December 10, 2018 § Leave a comment
Very enjoyable conversation this morning with Olga Peters of the Green Mountain Mornings radio show on WKVT Radio 100.03 FM about the local landmark and the historical characters that inspired my novel-in-progress, The Confession of Michael Martin, one of fifteen works selected for the 2018 long list of the Historical Novel Society’s New Novel Award. HNS describes it as “A novel of adventure, friendship, and immigrant life inspired by the true story of early American outlaws that is intriguingly different from Hollywood mythologies.”
The history behind the story is also of local interest because it represents a landmark in early Vermont and Brattleboro publishing. It’s of general interest because it’s an early entry in the great American outlaw myth, and because of what it tells us about the power of narrative to grip the human imagination and about the blurred lines between what we call history and what we call fiction. I’ll be presenting the research in a roundtable discussion sponsored by the Brattleboro Words Project at 6pm this Thursday, December 13, at 118 Elliot Street in Brattleboro.
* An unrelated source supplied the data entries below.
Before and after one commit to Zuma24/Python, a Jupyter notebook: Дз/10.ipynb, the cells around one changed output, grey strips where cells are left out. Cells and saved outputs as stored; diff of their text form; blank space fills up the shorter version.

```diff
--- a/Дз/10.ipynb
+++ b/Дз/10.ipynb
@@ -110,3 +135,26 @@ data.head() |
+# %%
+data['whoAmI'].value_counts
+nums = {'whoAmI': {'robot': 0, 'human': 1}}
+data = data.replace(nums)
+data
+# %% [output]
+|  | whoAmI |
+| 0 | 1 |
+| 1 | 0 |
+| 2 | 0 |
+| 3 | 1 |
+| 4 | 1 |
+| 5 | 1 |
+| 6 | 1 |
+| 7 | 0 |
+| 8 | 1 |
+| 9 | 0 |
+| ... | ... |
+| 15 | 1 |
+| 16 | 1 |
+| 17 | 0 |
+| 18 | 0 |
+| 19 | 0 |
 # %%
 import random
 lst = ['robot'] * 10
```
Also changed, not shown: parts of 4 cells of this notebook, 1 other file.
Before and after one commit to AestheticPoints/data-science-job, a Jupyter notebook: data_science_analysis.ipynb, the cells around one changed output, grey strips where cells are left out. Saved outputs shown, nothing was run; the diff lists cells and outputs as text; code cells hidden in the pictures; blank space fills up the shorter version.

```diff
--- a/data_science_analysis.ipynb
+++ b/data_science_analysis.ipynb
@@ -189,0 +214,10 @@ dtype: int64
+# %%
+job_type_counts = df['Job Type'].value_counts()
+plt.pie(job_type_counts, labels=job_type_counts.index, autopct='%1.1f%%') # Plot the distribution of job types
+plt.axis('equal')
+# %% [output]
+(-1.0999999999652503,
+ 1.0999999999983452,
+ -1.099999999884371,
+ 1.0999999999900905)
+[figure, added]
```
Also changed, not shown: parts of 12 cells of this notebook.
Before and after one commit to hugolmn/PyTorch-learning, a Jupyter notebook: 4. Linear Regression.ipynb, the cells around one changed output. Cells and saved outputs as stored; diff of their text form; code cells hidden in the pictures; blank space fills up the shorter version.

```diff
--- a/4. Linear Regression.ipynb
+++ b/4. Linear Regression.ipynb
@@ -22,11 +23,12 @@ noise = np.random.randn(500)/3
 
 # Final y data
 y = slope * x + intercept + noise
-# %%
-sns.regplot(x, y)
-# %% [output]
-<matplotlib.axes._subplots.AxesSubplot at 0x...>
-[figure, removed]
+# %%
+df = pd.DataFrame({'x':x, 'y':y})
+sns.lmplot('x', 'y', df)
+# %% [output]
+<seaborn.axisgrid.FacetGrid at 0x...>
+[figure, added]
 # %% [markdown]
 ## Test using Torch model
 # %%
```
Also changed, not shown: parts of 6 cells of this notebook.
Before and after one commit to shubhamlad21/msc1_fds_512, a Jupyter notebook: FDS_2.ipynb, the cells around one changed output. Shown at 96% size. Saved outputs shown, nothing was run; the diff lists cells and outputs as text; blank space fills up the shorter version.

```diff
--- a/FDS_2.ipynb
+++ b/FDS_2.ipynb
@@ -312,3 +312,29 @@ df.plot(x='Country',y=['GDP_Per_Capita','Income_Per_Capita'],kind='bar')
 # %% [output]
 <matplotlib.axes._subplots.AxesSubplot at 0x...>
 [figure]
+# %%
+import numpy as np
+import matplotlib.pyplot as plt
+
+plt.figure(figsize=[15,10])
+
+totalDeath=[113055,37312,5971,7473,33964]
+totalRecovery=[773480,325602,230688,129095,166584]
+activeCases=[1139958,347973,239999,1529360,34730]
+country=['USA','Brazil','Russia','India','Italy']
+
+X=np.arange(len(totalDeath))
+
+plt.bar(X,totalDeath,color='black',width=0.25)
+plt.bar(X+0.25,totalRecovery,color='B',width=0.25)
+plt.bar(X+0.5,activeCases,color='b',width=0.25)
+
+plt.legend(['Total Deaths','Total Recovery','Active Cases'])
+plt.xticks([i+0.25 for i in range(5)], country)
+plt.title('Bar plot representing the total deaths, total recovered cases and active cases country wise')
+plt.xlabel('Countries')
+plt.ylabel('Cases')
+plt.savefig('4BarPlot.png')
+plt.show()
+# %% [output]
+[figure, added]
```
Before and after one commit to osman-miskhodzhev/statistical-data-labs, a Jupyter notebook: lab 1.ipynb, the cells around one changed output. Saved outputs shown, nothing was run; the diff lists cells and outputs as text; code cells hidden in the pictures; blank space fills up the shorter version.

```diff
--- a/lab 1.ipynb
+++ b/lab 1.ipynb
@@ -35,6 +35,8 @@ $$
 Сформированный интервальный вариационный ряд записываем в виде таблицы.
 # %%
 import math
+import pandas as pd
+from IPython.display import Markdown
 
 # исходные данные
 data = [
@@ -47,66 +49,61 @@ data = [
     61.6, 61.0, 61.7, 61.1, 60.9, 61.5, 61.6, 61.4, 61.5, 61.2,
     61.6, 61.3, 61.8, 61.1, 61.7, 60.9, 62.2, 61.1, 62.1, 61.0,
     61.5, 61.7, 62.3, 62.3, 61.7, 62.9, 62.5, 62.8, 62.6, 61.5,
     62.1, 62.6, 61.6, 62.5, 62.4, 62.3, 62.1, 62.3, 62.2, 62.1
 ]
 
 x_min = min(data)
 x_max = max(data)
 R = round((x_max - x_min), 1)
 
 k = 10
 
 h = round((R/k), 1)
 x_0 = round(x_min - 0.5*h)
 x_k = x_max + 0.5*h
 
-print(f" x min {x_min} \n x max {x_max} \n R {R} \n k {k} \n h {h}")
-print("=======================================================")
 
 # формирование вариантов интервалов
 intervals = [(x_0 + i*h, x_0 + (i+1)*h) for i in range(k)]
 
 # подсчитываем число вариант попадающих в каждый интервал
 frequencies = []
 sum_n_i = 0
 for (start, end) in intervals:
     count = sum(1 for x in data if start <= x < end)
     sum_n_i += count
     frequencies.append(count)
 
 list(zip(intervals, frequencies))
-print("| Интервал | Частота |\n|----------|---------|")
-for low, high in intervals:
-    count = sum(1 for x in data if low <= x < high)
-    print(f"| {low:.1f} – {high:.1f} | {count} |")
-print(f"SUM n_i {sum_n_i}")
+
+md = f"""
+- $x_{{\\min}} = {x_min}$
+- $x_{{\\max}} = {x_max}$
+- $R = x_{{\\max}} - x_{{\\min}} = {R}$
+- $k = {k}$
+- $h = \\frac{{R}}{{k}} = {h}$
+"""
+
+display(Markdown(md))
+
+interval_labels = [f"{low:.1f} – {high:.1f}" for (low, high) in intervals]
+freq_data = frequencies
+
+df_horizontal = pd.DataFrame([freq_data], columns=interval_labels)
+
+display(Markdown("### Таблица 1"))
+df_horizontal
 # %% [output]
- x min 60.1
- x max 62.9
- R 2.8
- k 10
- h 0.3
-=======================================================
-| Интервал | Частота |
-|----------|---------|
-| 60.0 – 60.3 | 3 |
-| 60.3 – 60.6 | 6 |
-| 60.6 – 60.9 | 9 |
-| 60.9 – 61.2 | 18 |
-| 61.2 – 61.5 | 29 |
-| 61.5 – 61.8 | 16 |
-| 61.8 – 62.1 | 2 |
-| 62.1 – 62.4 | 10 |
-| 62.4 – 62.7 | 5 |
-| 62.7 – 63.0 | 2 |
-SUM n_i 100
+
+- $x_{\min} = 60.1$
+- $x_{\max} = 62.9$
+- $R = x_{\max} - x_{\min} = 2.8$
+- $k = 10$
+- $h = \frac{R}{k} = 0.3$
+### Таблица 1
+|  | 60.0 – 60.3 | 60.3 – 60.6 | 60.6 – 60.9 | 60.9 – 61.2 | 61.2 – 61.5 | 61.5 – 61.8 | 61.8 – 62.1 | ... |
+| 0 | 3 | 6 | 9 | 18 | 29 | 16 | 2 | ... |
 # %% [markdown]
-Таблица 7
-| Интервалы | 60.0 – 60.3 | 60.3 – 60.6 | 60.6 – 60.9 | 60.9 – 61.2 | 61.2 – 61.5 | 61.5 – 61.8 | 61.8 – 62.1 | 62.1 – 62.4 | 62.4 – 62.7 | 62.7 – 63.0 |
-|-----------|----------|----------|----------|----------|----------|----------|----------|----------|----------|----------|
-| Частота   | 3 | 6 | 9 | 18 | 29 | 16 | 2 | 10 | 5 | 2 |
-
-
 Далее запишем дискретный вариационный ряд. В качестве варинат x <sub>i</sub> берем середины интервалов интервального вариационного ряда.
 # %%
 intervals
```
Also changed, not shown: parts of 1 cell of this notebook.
If you’re in the neighborhood, please come by!
If you’re interested in the topic but can’t make the discussion, listen to the 10 minute interview here. My heartfelt thanks to Lissa Weinmann of The Brattleboro Words Project and Olga Peters (feel better soon, Olga)!
August 21, 2018 § 4 Comments
Pleased to note that the Historical Novel Society has named my novel-in-progress, The Confession of Michael Martin, to the Long List for their 2018 New Novel Award. This is a great honor, and I take it as a positive sign for the ultimate success of the book, which I’ve been working on for a number of years but very few people have read. The HNS listing reads, in part: “A novel of adventure, friendship, and immigrant life inspired by the true story of early American outlaws, intriguingly different from Hollywood mythologies.”
June 12, 2017 § Leave a comment
Pleased to see my short story, “The Knife,” out in the lovely new edition of Blueline, a print-only literary magazine dedicated to the “spirit of the Adirondacks.” This is a story that’s been in the works for a long time, involving a young man from the city who moves to rural Vermont to work for an unorthodox businessman who teaches him to hunt, with troubling results.